                                                                      as someone very familiar with 'the flyover,' it's possible i'm oversensitive on this issue.

                                                            2. The Nosh has great Nova Lox and incredible bagels. They also have whitefish, and sturgeon but I love the nova. They are in Beverly Hills. The pickles are pretty good and the hamburger meat is organic and kosher! They also serve ham slices so they have everything.

                                                              2 Replies
                                                              1. re: sheba

                                                                Kosher and ham slices from the same kitchen?

                                                                1. re: JAB

                                                                  Wow! Modern technology is now so advanced!

                                                              2. For smoked salmon, santa monica seafood has nova(scotia), Irish and Scottish.
                                                                For real lox, which is chewier, saltier and drier, and thus nt overwhelmed by cream cheese, on west side try factors deli on pico. Call first
                                                                And Yiddish is no more bastardized German than are Dutch, Frisian or English. Modern German comes from old high... Never mind . But many Germanic, incl Scandinavian languages use a form of lax/lox/lachs.
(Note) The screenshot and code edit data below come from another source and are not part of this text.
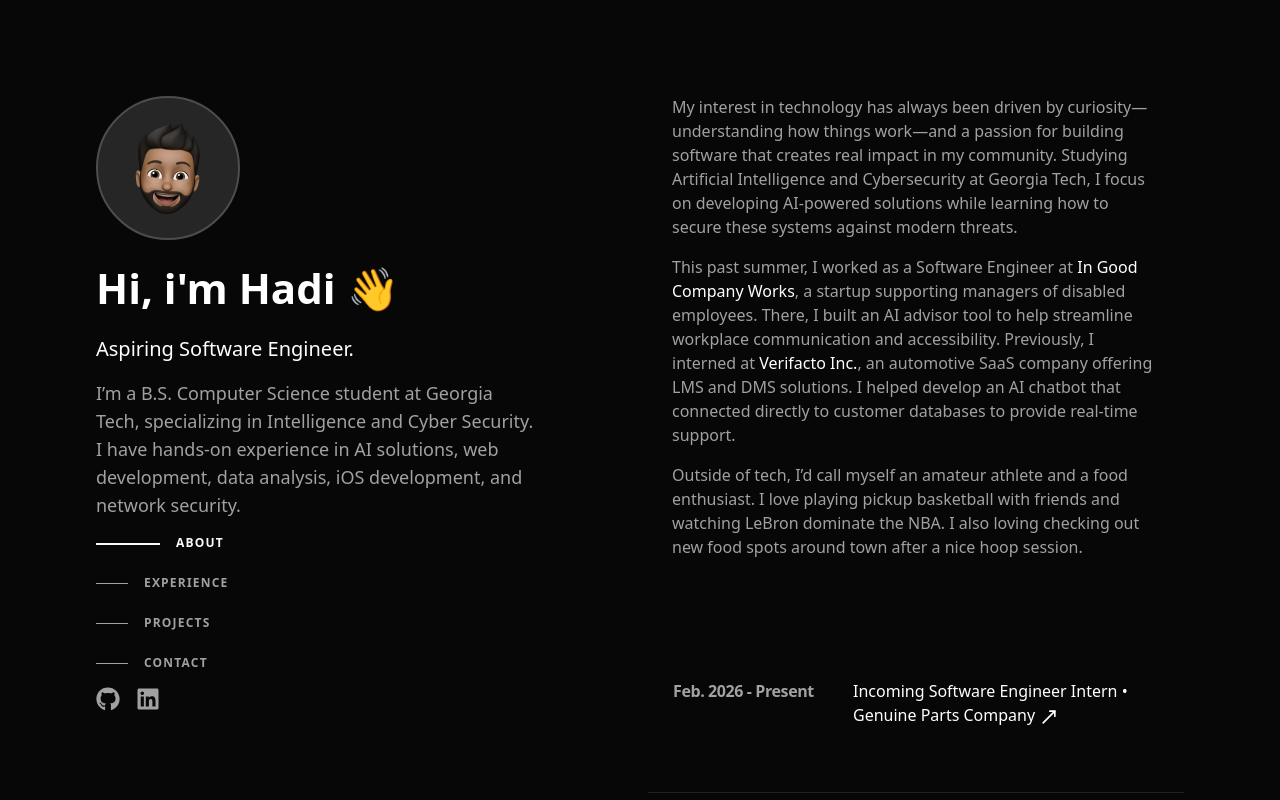
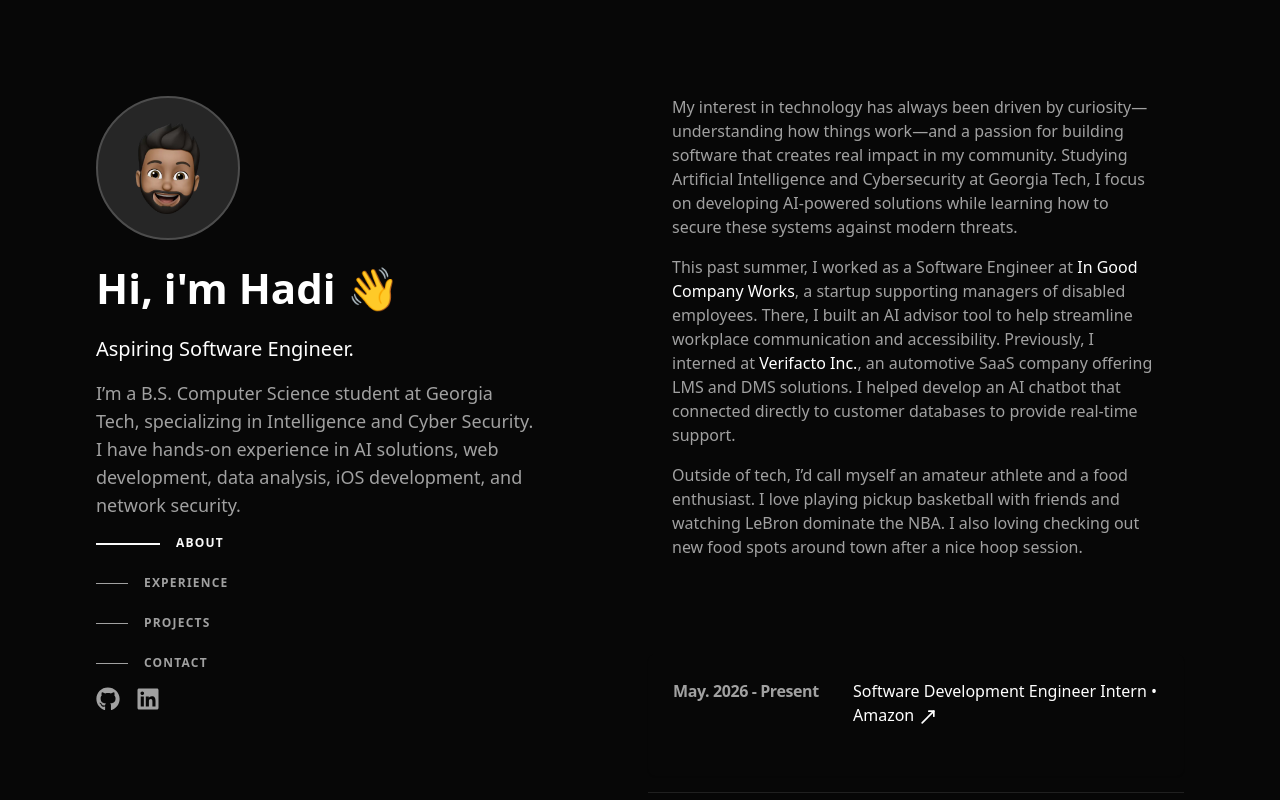
Before and after one commit to hadimalik12/hadimalik-portfolio, a Next.js app: page / in a window 1280 px wide. Shown: the top 800 px of the page. Built offline with nearby package versions, Linux system fonts and the light colour scheme.

Commit message:
update to experience card

```diff
--- a/components/ExpCards.tsx
+++ b/components/ExpCards.tsx
@@ -12,15 +12,15 @@
 
 const jobPositions = [
   {
-    timeline: "Feb. 2026 - Present",
-    currentPosition: "Incoming Software Engineer Intern",
-    place: "Genuine Parts Company",
+    timeline: "May. 2026 - Present",
+    currentPosition: "Software Development Engineer Intern",
+    place: "Amazon",
     previousPositions: [""],
     description:
       "",
     skills: [
     ],
-    link: "https://www.genpt.com/",
+    link: "https://www.amazon.com/alexa-smart-home/b?ie=UTF8&node=21442899011",
   },
   {
     timeline: "Aug. 2025 - Present",
```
                                                                1. Kinderlach, when "lox" was mainly sold in Jewish neighborhoods, it was lox. When it became more known, some delis refined it to smoked salmon to raise it in status for the general public. Lox is salmon cured with sugar and salt and often spices, esp. dill. It can be made from many species of salmon and can also be cold smoked or not. Nova is a name attributed to a species of fatter, possibly more tasty salmon but made in the same way. Many eaters of fish prefer the belly portion ascribing to it as having a "fuller mouth" because of higher fat content. Hence belly lox. Costco has packaged lox (erronously called Smoked Salmon) of good quality and price. The better Deli's have levels of quality of lox at higher prices.
                                                                  Smoked salmon is exactly that, hot smoked to cook it through. (Lox is not heat cooked; it's salt-cured sashimi)
                                                                  Usually comes from the North, no curing, just a filet of salmon heat-smoked. It is usually pink, never thin sliced like lox, often served covered with a thick,creamed dressing, like mayo and not eaten with bagels, (but it wouldn't hurt). Enjoy!

                                                                  1. Wow, well I finally found an answer to how real lox is made, and it came from Chow (of all places).

                                                                    http://www.chow.com/food-news/54995/w...

                                                                    "At Russ & Daughters, it’s made by packing sides of salmon (preferably king salmon because it can stand up to the salt without disintegrating) in dry salt for about a week, then transferring the sides to a wet brine with about 60 percent salinity, where the fish cures for around six months."

                                                                    That's the stuff. I have a feeling they're leaving out the temperature control portion of it, for fear of giving away all their secrets.

                                                                    Mr Taster

                                                                    2 Replies
                                                                    1. re: Mr Taster

                                                                      Awesome information! Thank you Mr. Taster!

                                                                      1. re: happybaker

                                                                        it is possible these people sell bellies that are cured, not smoked. might be worth a call.
                                                                        http://www.lafishco.com/index.php